All lines below must be repeated exactly, with the pictures omitted.

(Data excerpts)
▬▬▬

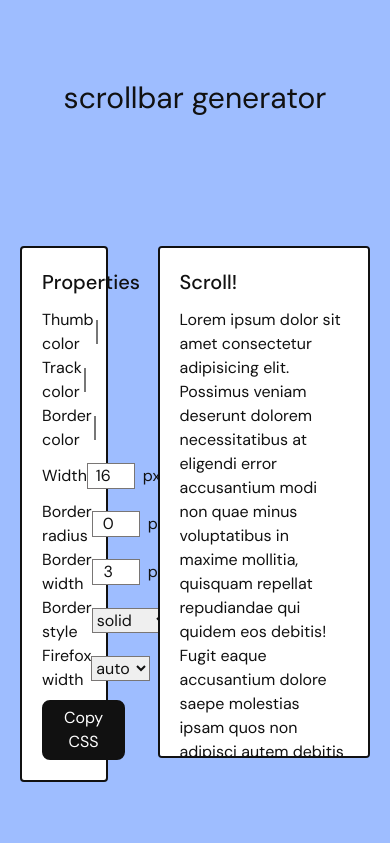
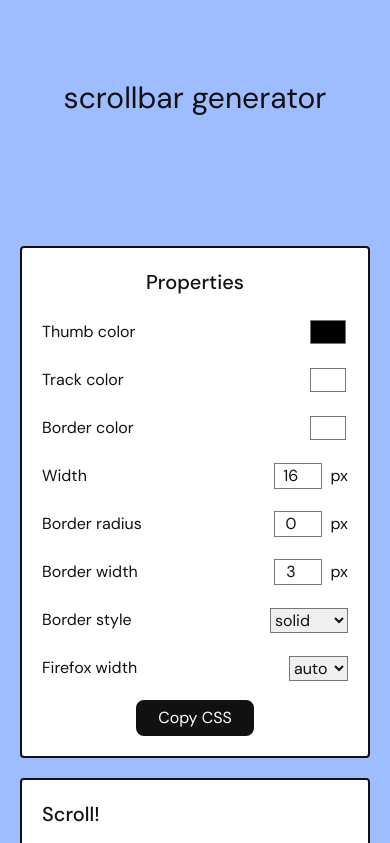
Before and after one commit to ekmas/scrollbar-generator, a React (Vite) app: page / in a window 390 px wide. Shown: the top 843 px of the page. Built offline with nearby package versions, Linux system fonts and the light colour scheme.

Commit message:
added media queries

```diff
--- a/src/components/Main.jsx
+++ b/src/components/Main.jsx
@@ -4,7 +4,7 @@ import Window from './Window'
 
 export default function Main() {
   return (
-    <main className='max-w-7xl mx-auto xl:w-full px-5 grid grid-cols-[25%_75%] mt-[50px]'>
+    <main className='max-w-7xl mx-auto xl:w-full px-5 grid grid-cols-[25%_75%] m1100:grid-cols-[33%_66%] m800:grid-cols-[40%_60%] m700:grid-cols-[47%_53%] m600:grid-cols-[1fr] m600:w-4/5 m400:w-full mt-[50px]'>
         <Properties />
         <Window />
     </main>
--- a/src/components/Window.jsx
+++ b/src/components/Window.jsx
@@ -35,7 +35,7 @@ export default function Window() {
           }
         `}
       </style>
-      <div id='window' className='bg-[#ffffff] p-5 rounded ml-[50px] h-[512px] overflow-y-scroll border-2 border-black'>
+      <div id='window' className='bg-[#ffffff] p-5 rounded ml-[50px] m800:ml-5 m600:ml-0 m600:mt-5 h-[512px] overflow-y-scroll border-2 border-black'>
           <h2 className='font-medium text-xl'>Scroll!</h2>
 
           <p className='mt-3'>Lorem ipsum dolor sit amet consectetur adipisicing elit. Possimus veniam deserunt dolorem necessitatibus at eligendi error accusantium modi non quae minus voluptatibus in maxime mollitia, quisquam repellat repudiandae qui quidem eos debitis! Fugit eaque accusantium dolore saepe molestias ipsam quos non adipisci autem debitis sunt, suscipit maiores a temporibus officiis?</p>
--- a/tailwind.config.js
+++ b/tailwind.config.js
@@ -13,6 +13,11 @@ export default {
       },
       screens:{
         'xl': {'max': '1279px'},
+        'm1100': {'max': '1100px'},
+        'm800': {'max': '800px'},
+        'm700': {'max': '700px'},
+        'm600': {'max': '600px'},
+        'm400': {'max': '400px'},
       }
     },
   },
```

▬▬▬

Expected output.
Before and after one commit to ekmas/scrollbar-generator, a React (Vite) app: page / in a window 390 px wide. Shown: the top 843 px of the page. Built offline with nearby package versions, Linux system fonts and the light colour scheme.

Commit message:
added media queries

```diff
--- a/src/components/Main.jsx
+++ b/src/components/Main.jsx
@@ -4,7 +4,7 @@ import Window from './Window'
 
 export default function Main() {
   return (
-    <main className='max-w-7xl mx-auto xl:w-full px-5 grid grid-cols-[25%_75%] mt-[50px]'>
+    <main className='max-w-7xl mx-auto xl:w-full px-5 grid grid-cols-[25%_75%] m1100:grid-cols-[33%_66%] m800:grid-cols-[40%_60%] m700:grid-cols-[47%_53%] m600:grid-cols-[1fr] m600:w-4/5 m400:w-full mt-[50px]'>
         <Properties />
         <Window />
     </main>
--- a/src/components/Window.jsx
+++ b/src/components/Window.jsx
@@ -35,7 +35,7 @@ export default function Window() {
           }
         `}
       </style>
-      <div id='window' className='bg-[#ffffff] p-5 rounded ml-[50px] h-[512px] overflow-y-scroll border-2 border-black'>
+      <div id='window' className='bg-[#ffffff] p-5 rounded ml-[50px] m800:ml-5 m600:ml-0 m600:mt-5 h-[512px] overflow-y-scroll border-2 border-black'>
           <h2 className='font-medium text-xl'>Scroll!</h2>
 
           <p className='mt-3'>Lorem ipsum dolor sit amet consectetur adipisicing elit. Possimus veniam deserunt dolorem necessitatibus at eligendi error accusantium modi non quae minus voluptatibus in maxime mollitia, quisquam repellat repudiandae qui quidem eos debitis! Fugit eaque accusantium dolore saepe molestias ipsam quos non adipisci autem debitis sunt, suscipit maiores a temporibus officiis?</p>
--- a/tailwind.config.js
+++ b/tailwind.config.js
@@ -13,6 +13,11 @@ export default {
       },
       screens:{
         'xl': {'max': '1279px'},
+        'm1100': {'max': '1100px'},
+        'm800': {'max': '800px'},
+        'm700': {'max': '700px'},
+        'm600': {'max': '600px'},
+        'm400': {'max': '400px'},
       }
     },
   },
```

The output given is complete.